When a line of the records below contains the string "Remove", copy that whole line.

(Data entries)
--- --- ---
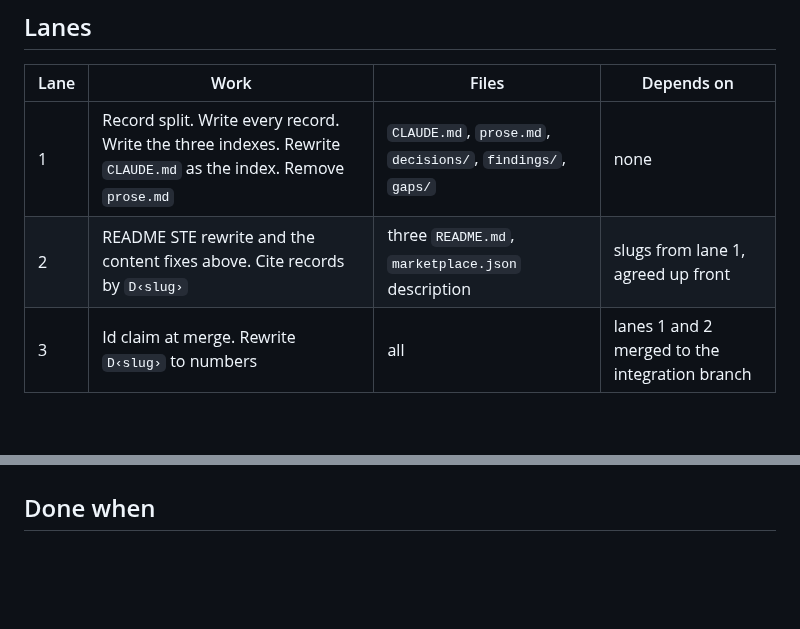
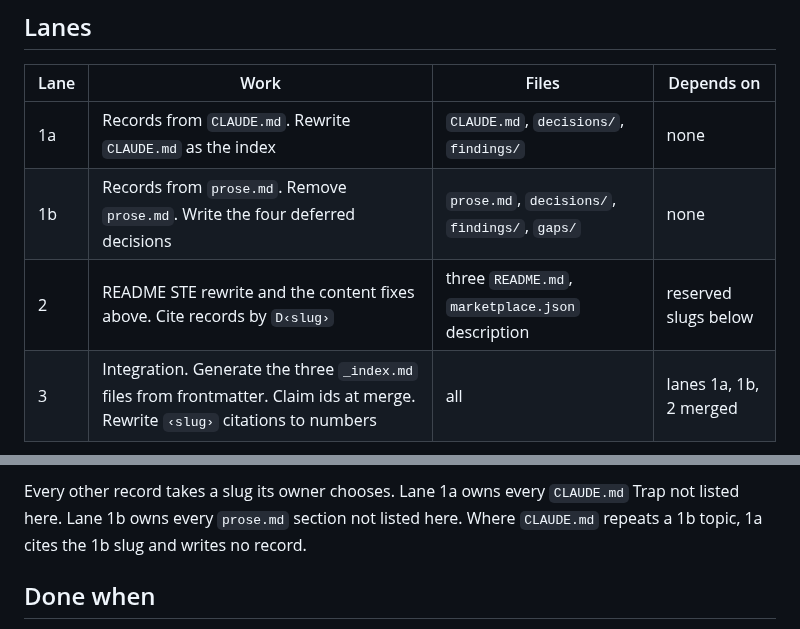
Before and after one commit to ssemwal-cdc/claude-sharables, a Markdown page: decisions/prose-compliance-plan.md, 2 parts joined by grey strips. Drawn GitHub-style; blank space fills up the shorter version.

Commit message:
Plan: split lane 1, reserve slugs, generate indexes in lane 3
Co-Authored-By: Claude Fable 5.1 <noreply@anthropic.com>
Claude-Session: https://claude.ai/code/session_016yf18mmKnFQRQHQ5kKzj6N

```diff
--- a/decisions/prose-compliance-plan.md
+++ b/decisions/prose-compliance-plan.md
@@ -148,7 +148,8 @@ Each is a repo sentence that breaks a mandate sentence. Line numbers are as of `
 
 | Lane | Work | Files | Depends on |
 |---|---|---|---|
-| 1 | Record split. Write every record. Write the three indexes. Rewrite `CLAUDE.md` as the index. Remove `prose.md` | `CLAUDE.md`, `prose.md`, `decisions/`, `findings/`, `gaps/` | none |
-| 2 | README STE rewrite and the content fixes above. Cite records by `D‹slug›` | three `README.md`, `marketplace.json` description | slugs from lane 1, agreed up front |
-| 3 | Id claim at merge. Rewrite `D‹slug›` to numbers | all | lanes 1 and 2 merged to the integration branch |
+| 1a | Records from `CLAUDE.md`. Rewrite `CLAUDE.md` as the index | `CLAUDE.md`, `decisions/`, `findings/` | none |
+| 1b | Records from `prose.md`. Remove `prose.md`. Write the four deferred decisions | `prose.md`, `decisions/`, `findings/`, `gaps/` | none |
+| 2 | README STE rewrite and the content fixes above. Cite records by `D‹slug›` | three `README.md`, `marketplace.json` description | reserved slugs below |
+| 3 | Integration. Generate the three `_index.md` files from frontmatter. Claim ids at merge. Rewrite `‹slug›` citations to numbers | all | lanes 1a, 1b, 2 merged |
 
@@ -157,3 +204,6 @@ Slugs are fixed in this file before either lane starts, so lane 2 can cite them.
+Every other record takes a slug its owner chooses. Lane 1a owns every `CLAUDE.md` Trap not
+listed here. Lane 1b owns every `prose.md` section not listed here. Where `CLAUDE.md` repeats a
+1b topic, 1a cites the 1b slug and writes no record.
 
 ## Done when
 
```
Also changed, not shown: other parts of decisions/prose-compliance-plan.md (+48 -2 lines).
--- --- ---
## [EXERCISE SOLUTION]
-| 1 | Record split. Write every record. Write the three indexes. Rewrite `CLAUDE.md` as the index. Remove `prose.md` | `CLAUDE.md`, `prose.md`, `decisions/`, `findings/`, `gaps/` | none |
+| 1b | Records from `prose.md`. Remove `prose.md`. Write the four deferred decisions | `prose.md`, `decisions/`, `findings/`, `gaps/` | none |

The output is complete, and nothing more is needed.